WHAT IS REQUIRED: Output the full listing exactly as written, with no pictures in it.

* * * *

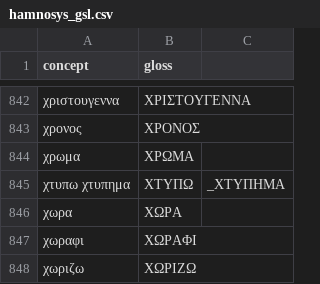
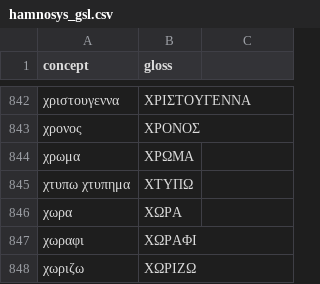
Before and after one commit to zhan-a/Kozha, a CSV file: data/hamnosys_gsl.csv, drawn as a sheet; only a part is shown, gaps mark what is left out.

Commit message:
data quality: fix broken SiGML XML and report orphaned entries

```diff
--- a/data/hamnosys_gsl.csv
+++ b/data/hamnosys_gsl.csv
@@ -844,3 +844,3 @@ concept,gloss
 χρωμα,ΧΡΩΜΑ
-χτυπω χτυπημα,ΧΤΥΠΩ,_ΧΤΥΠΗΜΑ
+χτυπω χτυπημα,ΧΤΥΠΩ
 χωρα,ΧΩΡΑ
```
Also changed, not shown: 2 other files.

* * * *

THE COMPLETED TASK:
Before and after one commit to zhan-a/Kozha, a CSV file: data/hamnosys_gsl.csv, drawn as a sheet; only a part is shown, gaps mark what is left out.

Commit message:
data quality: fix broken SiGML XML and report orphaned entries

```diff
--- a/data/hamnosys_gsl.csv
+++ b/data/hamnosys_gsl.csv
@@ -844,3 +844,3 @@ concept,gloss
 χρωμα,ΧΡΩΜΑ
-χτυπω χτυπημα,ΧΤΥΠΩ,_ΧΤΥΠΗΜΑ
+χτυπω χτυπημα,ΧΤΥΠΩ
 χωρα,ΧΩΡΑ
```
Also changed, not shown: 2 other files.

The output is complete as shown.